▸ **Front-end code edit data**:
<<<<
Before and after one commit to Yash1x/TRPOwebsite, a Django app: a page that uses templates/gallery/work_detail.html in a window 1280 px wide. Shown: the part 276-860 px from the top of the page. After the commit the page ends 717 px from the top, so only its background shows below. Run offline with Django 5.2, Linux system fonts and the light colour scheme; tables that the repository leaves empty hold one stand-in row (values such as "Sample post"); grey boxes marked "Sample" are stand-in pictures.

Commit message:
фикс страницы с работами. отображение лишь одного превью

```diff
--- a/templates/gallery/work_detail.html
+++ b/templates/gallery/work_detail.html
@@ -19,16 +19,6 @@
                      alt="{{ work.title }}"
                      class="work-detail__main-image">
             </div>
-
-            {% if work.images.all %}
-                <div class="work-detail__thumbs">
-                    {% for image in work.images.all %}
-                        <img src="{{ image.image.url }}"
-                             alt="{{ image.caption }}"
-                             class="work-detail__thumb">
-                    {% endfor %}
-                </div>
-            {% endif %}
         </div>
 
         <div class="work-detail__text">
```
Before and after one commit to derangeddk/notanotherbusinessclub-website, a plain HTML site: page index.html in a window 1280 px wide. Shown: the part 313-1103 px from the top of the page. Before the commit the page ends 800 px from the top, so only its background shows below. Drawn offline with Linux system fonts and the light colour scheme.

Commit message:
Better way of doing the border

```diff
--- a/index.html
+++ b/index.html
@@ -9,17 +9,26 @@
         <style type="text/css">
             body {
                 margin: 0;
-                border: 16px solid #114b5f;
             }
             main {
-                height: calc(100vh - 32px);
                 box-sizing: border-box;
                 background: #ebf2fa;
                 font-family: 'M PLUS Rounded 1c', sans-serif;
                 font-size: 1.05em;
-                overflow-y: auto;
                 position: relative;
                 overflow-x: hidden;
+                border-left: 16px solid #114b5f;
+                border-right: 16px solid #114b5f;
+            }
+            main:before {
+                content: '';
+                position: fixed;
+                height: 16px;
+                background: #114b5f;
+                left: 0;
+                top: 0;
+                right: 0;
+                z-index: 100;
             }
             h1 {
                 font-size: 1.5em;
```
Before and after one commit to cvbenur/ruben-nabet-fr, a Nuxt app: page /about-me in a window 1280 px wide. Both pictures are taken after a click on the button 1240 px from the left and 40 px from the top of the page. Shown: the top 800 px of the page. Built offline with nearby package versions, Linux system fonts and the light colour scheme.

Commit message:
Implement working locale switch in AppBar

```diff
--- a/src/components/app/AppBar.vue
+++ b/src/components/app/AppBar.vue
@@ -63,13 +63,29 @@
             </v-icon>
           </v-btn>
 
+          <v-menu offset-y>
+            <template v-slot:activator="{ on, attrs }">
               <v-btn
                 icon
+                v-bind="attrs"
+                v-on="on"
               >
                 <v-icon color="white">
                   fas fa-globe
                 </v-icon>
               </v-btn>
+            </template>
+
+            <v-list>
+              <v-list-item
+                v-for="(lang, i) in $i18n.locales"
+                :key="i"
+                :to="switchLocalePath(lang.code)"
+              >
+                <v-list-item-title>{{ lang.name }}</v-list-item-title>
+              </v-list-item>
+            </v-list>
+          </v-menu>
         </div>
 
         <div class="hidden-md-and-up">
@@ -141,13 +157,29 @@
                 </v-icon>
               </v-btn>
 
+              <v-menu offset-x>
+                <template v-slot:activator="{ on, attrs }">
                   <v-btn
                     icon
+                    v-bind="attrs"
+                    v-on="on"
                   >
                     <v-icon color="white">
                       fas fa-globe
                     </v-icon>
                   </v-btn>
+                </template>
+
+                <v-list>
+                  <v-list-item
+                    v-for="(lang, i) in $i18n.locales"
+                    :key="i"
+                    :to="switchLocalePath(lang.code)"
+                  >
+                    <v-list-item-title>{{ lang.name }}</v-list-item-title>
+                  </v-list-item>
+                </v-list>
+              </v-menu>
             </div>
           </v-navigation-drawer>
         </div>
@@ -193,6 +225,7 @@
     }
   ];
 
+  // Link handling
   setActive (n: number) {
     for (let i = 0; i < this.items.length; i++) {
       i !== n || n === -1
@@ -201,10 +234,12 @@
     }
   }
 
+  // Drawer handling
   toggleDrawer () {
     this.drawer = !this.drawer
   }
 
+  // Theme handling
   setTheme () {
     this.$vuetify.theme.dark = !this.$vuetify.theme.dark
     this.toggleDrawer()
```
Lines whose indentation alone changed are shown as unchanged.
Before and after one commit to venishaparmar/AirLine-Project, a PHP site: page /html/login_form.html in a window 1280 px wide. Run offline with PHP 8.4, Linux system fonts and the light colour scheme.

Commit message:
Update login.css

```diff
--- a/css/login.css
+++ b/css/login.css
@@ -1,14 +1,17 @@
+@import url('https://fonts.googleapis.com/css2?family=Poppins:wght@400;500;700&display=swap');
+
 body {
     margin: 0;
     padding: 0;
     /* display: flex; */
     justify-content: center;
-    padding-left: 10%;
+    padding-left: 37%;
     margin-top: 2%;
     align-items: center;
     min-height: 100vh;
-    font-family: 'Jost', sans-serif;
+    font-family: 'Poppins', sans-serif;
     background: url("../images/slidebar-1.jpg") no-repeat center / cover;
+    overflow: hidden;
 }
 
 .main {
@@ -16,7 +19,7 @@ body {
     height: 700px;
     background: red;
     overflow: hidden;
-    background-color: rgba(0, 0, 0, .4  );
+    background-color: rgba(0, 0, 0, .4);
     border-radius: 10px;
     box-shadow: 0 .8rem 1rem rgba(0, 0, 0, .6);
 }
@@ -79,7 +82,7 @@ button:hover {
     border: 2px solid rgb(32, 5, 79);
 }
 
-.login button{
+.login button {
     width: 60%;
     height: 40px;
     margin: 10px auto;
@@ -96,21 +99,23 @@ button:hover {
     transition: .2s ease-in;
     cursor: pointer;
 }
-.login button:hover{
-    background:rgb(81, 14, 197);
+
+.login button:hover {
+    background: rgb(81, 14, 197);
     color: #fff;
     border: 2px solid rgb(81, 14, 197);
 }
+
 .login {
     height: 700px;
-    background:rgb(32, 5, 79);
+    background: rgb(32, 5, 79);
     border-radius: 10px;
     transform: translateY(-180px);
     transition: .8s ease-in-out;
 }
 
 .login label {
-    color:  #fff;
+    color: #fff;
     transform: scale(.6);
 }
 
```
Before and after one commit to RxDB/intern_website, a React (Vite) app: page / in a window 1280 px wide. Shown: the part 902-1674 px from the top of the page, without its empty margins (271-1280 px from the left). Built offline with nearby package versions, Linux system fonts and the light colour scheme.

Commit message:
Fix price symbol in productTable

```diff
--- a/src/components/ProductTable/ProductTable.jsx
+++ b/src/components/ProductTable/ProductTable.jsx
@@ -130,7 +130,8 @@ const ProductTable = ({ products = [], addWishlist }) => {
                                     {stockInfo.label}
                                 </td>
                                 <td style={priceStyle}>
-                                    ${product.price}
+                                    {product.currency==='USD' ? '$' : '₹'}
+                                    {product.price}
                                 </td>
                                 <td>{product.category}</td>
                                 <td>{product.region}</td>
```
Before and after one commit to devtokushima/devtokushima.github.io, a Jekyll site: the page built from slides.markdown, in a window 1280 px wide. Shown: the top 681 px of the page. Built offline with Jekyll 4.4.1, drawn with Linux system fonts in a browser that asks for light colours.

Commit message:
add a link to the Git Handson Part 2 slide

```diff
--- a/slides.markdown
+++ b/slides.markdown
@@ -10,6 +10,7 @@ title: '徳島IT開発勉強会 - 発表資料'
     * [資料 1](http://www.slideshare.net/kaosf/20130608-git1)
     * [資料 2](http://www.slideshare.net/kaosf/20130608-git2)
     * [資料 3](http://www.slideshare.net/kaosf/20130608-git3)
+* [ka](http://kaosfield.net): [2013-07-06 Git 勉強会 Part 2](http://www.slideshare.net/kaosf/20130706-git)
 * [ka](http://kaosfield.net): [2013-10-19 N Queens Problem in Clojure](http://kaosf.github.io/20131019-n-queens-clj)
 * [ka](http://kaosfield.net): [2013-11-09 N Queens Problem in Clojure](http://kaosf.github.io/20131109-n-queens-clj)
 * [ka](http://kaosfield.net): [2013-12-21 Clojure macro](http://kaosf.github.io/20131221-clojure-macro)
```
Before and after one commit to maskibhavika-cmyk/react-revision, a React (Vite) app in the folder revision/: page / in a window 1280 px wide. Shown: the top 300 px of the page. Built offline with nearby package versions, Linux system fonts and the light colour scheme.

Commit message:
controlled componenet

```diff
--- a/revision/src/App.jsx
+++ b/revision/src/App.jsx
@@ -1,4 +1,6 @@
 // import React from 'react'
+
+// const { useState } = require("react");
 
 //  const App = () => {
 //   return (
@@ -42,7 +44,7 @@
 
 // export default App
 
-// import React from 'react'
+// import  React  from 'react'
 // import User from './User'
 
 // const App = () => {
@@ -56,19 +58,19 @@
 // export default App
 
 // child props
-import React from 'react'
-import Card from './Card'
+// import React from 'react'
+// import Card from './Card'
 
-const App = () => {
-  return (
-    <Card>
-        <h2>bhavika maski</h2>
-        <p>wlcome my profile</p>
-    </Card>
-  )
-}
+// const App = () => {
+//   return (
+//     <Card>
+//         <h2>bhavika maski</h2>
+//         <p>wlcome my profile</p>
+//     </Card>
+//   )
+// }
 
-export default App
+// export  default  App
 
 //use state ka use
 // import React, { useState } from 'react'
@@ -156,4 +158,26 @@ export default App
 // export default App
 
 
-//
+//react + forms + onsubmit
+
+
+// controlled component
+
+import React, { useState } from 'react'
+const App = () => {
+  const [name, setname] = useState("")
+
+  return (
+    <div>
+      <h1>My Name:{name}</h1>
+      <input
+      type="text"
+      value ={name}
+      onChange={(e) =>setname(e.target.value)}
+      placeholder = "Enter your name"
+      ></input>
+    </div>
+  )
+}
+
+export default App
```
>>>>
Copy out every line of the entries where the string "solid" shows up.

-                border: 16px solid #114b5f;
+                border-left: 16px solid #114b5f;
+                border-right: 16px solid #114b5f;
     border: 2px solid rgb(32, 5, 79);
     border: 2px solid rgb(81, 14, 197);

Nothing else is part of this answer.